### TASK TO COMPLETE
Since pictures are not wanted in the copy, output only the rest of each record exactly.

[Collected data entries]
━━━━━━━━━━

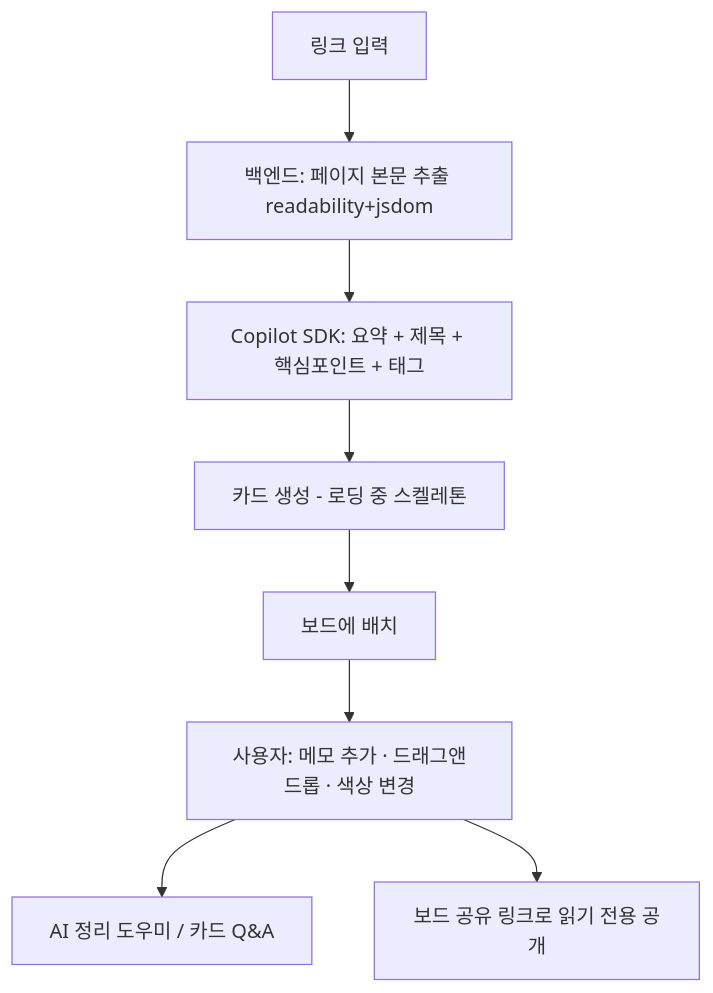
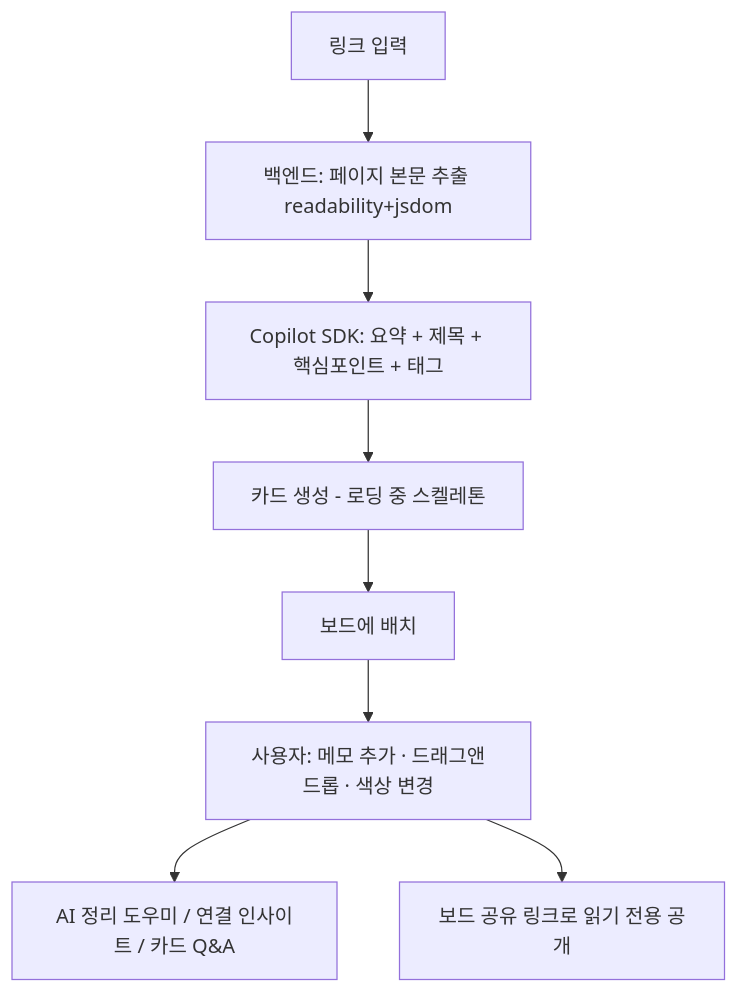
Before and after one commit to SmileJune/lipcoding: the first of 3 diagrams in PRD.md, drawn with Mermaid. The commit also changed other lines of this file and 23 other files, not shown here.

````diff
--- a/PRD.md
+++ b/PRD.md
@@ -97,10 +98,10 @@
 ```mermaid
 flowchart TD
     A[링크 입력] --> B[백엔드: 페이지 본문 추출 readability+jsdom]
     B --> C[Copilot SDK: 요약 + 제목 + 핵심포인트 + 태그]
     C --> D[카드 생성 - 로딩 중 스켈레톤]
     D --> E[보드에 배치]
     E --> F[사용자: 메모 추가 · 드래그앤드롭 · 색상 변경]
-    F --> G[AI 정리 도우미 / 카드 Q&A]
+    F --> G[AI 정리 도우미 / 연결 인사이트 / 카드 Q&A]
     F --> H[보드 공유 링크로 읽기 전용 공개]
 ```
````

━━━━━━━━━━

### EXERCISE RESULT
Before and after one commit to SmileJune/lipcoding: the first of 3 diagrams in PRD.md, drawn with Mermaid. The commit also changed other lines of this file and 23 other files, not shown here.

````diff
--- a/PRD.md
+++ b/PRD.md
@@ -97,10 +98,10 @@
 ```mermaid
 flowchart TD
     A[링크 입력] --> B[백엔드: 페이지 본문 추출 readability+jsdom]
     B --> C[Copilot SDK: 요약 + 제목 + 핵심포인트 + 태그]
     C --> D[카드 생성 - 로딩 중 스켈레톤]
     D --> E[보드에 배치]
     E --> F[사용자: 메모 추가 · 드래그앤드롭 · 색상 변경]
-    F --> G[AI 정리 도우미 / 카드 Q&A]
+    F --> G[AI 정리 도우미 / 연결 인사이트 / 카드 Q&A]
     F --> H[보드 공유 링크로 읽기 전용 공개]
 ```
````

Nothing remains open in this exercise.